**Exercise description:** Where the word "Chapter" occurs in a line of the data, return the whole line.

**Extracted records:**
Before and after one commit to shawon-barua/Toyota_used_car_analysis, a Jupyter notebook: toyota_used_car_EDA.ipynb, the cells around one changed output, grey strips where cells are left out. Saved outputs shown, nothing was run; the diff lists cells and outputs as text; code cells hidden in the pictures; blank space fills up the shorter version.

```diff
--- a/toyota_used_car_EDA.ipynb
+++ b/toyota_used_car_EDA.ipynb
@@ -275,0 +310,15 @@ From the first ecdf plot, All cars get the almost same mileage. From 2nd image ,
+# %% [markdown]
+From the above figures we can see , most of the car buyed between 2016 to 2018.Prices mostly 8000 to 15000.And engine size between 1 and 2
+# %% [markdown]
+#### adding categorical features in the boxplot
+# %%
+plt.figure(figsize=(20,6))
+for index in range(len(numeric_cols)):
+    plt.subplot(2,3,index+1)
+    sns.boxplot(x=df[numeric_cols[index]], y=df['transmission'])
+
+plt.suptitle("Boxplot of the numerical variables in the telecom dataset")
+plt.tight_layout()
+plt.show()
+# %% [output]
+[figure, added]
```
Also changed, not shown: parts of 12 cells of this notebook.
==
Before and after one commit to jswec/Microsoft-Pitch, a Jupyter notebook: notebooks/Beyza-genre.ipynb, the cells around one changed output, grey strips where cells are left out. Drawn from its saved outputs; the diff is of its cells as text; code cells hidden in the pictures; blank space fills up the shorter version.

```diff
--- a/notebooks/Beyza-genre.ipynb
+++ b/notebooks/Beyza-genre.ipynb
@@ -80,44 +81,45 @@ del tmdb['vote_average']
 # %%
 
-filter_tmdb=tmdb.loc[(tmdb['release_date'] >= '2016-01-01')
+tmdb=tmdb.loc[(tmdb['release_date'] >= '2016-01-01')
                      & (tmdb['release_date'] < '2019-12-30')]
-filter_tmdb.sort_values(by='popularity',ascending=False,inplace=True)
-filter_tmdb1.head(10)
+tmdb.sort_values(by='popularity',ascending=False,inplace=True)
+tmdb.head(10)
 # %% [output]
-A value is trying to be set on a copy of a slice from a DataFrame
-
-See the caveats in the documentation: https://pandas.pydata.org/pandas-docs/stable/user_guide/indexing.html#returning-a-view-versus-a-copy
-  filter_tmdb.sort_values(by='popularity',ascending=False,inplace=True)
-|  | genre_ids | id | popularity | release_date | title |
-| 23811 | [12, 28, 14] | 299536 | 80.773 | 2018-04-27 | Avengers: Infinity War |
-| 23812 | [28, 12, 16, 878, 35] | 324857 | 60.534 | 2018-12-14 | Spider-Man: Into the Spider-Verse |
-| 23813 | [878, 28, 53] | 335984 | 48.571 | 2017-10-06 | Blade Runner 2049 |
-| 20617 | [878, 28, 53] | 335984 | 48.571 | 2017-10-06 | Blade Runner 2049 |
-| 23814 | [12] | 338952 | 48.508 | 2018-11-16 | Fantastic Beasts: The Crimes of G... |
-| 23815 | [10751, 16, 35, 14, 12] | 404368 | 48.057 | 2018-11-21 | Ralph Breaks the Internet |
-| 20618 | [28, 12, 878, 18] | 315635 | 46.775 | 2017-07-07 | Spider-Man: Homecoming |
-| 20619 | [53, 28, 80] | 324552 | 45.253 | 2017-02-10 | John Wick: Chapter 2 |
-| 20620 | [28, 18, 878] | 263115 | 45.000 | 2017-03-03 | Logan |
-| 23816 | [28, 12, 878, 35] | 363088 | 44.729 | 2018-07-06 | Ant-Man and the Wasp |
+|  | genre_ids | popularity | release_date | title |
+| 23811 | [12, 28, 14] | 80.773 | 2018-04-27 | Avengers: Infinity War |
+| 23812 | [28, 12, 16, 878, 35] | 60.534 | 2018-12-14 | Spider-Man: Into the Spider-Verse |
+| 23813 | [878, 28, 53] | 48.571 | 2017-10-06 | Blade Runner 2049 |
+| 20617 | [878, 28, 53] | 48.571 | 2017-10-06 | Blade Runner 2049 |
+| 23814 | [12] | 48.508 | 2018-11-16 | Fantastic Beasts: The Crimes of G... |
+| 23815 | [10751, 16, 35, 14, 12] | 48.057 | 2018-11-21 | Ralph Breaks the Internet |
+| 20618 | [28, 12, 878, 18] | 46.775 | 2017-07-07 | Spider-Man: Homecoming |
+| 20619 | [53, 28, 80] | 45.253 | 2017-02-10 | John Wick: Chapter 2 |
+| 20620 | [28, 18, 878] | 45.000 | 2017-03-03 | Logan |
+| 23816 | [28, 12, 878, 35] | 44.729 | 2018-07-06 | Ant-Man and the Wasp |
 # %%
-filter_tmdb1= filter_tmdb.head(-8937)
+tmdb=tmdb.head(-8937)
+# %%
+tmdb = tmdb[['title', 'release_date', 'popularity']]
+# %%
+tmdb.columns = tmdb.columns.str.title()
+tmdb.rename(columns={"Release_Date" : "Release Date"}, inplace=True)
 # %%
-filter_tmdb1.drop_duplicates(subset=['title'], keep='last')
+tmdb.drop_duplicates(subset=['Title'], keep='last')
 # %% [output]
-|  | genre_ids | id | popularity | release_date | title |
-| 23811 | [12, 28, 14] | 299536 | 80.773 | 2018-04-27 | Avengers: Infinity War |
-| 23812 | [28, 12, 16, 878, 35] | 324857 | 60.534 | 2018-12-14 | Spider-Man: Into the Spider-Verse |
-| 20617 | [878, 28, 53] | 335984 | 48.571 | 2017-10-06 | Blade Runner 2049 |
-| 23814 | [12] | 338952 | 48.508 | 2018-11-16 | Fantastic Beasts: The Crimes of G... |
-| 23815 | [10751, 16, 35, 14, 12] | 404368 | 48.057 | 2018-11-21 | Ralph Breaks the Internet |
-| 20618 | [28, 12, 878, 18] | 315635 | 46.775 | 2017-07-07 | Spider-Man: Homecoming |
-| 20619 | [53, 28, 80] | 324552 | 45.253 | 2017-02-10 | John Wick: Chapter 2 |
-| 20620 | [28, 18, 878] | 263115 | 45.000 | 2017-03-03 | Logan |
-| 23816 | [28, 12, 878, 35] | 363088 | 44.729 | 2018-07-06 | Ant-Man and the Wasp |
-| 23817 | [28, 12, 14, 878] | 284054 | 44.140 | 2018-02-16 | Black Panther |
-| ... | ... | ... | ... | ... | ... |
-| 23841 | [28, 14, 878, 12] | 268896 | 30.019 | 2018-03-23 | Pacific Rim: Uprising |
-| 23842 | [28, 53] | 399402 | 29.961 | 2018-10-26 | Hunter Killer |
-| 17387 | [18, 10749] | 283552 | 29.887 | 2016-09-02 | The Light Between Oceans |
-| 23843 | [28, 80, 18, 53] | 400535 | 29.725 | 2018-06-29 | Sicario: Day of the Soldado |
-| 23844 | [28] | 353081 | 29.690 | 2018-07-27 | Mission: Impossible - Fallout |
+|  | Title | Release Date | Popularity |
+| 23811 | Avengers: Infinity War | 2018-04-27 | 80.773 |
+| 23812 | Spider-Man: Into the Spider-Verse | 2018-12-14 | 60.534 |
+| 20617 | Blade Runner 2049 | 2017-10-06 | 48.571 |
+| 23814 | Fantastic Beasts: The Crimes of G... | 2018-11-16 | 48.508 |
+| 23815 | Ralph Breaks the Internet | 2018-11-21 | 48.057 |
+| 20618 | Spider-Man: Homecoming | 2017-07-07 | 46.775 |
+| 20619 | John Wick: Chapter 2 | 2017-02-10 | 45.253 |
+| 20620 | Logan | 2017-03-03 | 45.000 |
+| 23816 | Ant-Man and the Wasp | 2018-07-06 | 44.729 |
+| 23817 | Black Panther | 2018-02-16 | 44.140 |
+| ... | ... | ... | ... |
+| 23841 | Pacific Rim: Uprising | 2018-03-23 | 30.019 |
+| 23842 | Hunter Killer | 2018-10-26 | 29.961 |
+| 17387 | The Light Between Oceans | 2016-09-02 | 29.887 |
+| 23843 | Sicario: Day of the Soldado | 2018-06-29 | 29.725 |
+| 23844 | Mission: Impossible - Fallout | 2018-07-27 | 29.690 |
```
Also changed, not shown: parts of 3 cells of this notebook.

**Answer below:**
-| 20619 | [53, 28, 80] | 324552 | 45.253 | 2017-02-10 | John Wick: Chapter 2 |
+| 20619 | [53, 28, 80] | 45.253 | 2017-02-10 | John Wick: Chapter 2 |
-| 20619 | [53, 28, 80] | 324552 | 45.253 | 2017-02-10 | John Wick: Chapter 2 |
+| 20619 | John Wick: Chapter 2 | 2017-02-10 | 45.253 |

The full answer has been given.